VALLEJO — There’s more to the Solano County Fair than the Ferris wheel, the ball toss with its stuffed animal prizes, the spinning Gravitron, pulsing music and corn dogs.
The fair has a quieter side, too. In a concrete-block building tucked in along the eastern end of the fair’s main drag is the Gem and Mineral Display.
Here, fairgoers can see and buy necklaces, bracelets and other jewelry containing polished rocks. They can see a cow’s skull covered with crystals. They can look through small containers with arrowheads, fossil sand and meteorites from Argentina. They can see a display case containing pink halite, comanite and pyrite with white quartz.

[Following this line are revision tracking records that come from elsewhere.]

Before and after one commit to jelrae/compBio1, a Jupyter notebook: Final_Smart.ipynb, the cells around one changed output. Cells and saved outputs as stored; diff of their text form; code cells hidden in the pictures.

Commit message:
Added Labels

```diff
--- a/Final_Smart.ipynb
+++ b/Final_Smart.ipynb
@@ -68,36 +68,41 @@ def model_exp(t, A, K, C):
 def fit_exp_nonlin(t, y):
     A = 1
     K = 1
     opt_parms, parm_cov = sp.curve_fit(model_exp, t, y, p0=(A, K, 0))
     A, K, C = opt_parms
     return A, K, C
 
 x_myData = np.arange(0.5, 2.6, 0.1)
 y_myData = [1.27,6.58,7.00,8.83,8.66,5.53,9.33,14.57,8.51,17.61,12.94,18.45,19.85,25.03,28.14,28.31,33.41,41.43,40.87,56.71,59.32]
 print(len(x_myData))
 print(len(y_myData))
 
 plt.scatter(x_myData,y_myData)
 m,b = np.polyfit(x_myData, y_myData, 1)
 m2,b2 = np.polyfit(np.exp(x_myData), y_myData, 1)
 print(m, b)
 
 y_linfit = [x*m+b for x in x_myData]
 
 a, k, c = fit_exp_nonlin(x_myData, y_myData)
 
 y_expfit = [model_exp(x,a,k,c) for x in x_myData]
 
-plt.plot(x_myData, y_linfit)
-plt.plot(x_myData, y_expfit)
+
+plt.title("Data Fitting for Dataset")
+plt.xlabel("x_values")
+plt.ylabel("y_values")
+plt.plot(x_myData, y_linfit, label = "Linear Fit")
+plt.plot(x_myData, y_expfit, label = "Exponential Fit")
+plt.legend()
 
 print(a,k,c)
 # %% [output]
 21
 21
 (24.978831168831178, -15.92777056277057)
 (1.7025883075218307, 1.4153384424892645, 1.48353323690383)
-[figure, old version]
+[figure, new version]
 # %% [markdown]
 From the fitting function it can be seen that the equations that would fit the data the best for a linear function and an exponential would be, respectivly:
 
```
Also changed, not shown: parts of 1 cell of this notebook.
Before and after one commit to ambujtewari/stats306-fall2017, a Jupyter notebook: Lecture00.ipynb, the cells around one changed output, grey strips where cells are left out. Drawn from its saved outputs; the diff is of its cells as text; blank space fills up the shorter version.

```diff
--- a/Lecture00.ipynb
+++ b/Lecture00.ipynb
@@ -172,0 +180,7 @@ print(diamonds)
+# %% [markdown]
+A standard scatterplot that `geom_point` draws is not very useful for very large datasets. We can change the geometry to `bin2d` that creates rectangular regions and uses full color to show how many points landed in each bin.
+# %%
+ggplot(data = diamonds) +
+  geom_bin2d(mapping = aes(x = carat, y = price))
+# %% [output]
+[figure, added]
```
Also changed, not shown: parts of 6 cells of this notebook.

All of this comes courtesy of The Vallejo Gem and Mineral Society, which got founded in 1954 and has its year-round home in the fairgrounds building.
Club Past President Barbara Battin of Benicia on Thursday pointed to a small, polished, streaky gray stone. That was once a raw rock, she said. It is jasper, which can be found locally.
Behind a display case, out of sight of the fair exhibit, is the work area where club members transform raw rock into gemstones. There sit four power saws and two trim saws with diamond blades, and eight grinders. The rocks get cut, shaped and polished until they emerge ready to be fitted in jewelery.
A group of children participating in the nearby 4-H exhibits came over to the Gem and Mineral Display during a break. Samantha and Gary Moore of Dixon didn’t have to convince their children to choose the mineral display over the fair’s ride section.
“This is their favorite place to come at the fair,” Samantha Moore said.
The children also go to the Dixon May Fair and get their rides in there, Gary Moore said.
Eight-year-old Gregory Moore stood nearby holding a small plastic bag of rocks he had gotten by sifting through sand at a Gem and Mineral Display exhibit. He confirmed that the display is a favorite of his.
“Because I like rocks,” he said, adding he has a collection.
He’d come to the right place and, if he ever wants to take his hobby a step further, the Vallejo Gem and Mineral Society accepts new members. The fair exhibit raises the group’s profile for a few days and can bring in recruits.
Battin joined the mineral society about five years ago. She knew about the society from word of mouth. Then she came across a rock collection that had been created over 50 years. The children of the collector were throwing it out and told Battin she could have it if she took it all – enough to take seven moving trips.
With that, Battin joined The Vallejo Gem and Mineral Society. She and James Sargent of America Canyon formed a gemstone business called The Beauty Within and now travel with their gemstones to such events as the Tomato Festival in downtown Fairfield.
“It started out as a hobby,” Battin said, then added, “It’s still a hobby.”
Reach Barry Eberling at 427-6929 or [email protected] Follow him on Twitter at www.twitter.com/beberlingdr.